Note: This is the first of two charts examining polling numbers in key states that could legalize medical or recreational marijuana in 2016. Today’s chart focuses on medical cannabis states – check back next Monday for a look at support levels in recreational battlegrounds.  

If the latest polls are any indication, the cannabis industry will be celebrating the legalization of medical marijuana in Florida and Ohio this November.

In Florida, where United for Care is taking its second stab at legalizing MMJ, a Public Policy Polling survey last month found that 65% of voters support the initiative, which has already qualified for the ballot.

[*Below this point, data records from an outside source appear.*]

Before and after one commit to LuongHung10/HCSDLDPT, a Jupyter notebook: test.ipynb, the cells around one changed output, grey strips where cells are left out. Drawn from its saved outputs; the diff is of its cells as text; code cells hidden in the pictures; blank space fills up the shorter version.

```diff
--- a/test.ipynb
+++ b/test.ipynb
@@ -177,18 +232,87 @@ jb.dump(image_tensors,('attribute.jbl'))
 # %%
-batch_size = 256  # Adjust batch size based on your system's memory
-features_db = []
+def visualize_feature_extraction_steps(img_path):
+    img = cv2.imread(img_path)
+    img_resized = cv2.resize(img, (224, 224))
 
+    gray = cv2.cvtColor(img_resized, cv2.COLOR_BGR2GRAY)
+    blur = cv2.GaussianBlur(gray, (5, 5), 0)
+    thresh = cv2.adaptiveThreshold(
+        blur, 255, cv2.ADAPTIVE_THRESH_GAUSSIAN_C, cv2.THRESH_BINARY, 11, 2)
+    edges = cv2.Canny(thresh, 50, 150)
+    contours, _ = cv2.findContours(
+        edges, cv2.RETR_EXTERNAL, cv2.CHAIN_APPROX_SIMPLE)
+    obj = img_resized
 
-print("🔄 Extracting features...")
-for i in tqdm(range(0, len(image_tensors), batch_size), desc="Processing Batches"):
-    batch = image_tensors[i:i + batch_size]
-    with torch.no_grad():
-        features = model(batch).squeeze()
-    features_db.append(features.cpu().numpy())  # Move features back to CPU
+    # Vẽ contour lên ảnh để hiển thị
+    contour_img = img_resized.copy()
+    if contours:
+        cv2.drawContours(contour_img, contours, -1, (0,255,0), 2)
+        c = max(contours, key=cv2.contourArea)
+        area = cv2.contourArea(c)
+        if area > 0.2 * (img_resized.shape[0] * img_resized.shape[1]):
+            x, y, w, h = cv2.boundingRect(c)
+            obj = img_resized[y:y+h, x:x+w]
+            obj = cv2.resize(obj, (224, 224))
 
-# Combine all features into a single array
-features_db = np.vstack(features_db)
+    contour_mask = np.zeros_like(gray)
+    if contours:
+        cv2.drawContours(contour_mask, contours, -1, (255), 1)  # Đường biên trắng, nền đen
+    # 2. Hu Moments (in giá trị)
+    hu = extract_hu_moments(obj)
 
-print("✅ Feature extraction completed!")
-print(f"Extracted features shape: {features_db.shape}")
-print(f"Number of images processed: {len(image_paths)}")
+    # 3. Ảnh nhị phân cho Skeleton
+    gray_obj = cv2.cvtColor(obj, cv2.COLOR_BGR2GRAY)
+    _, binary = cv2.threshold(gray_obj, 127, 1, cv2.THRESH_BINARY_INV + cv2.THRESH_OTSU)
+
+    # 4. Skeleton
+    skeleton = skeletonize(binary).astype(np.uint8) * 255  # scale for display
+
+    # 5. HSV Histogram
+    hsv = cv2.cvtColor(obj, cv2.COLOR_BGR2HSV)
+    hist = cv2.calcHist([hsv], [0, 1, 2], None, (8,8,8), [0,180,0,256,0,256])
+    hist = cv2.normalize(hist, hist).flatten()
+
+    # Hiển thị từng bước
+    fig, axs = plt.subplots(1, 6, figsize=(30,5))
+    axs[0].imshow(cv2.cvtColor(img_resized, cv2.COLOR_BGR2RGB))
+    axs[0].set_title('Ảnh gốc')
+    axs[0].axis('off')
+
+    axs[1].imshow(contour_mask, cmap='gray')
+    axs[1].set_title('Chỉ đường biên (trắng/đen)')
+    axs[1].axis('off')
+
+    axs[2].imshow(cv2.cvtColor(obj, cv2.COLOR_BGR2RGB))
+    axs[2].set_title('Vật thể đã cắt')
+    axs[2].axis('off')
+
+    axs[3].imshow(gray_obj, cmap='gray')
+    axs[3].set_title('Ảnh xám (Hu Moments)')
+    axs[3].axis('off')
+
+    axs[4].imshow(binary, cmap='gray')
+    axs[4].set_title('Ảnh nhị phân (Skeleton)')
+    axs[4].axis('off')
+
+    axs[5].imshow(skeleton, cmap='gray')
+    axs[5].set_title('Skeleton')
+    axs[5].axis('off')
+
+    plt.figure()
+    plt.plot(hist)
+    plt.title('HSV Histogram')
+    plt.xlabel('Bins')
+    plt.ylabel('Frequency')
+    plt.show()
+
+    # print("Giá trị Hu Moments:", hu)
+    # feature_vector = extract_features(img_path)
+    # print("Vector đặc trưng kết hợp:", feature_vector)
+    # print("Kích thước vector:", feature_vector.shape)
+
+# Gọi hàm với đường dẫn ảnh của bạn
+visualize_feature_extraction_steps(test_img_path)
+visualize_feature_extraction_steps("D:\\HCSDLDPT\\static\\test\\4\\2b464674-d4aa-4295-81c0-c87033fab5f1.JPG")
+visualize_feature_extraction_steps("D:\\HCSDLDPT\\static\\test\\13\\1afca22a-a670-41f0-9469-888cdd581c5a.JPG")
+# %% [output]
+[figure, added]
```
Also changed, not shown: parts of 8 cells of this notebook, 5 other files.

The measure needs to hit the 60% threshold to pass, so the odds look good at this point.

In Ohio, where the Marijuana Policy Project will in all likelihood get an MMJ measure on the November ballot, the same polling organization found that 74% of voters back amending the state constitution to guarantee access to medical cannabis for those with “terminal or debilitating medical conditions.”

That’s well above the 50% mark the measure will need to become law should it get on the November ballot.

Of course, anything can happen between now and the election, and the numbers will likely fluctuate in the coming months.

Additionally, despite strong support levels in each state, the figures are actually lower than the roughly 80% of Americans nationwide who said in a poll taken last year that they are in favor of legalizing medical cannabis.

Having said that, the national poll was taken by a different group at a different time, and it’s clear that a wide majority of voters in both Florida and Ohio support medical cannabis legalization.

Pennsylvania is another state that was a top candidate to legalize medical cannabis through the legislature this year. With good reason: A whopping 90% of voters in the state support MMJ legalization, according to a poll last October by Quinnipiac University.

Lawmakers apparently listened, passing a medical marijuana legalization bill last week that the state’s governor signed on Sunday.

The strong polling numbers nationally and in several key states indicate that MMJ is becoming an unstoppable political force.

Politicians, who live and breathe polling numbers, are far from ignorant of the upward trend across the country when it comes to the growing acceptance of marijuana used for medical purposes.

The plant is much more popular than the vast majority of public officials, and politicos who ignore what’s popular don’t usually last long in office.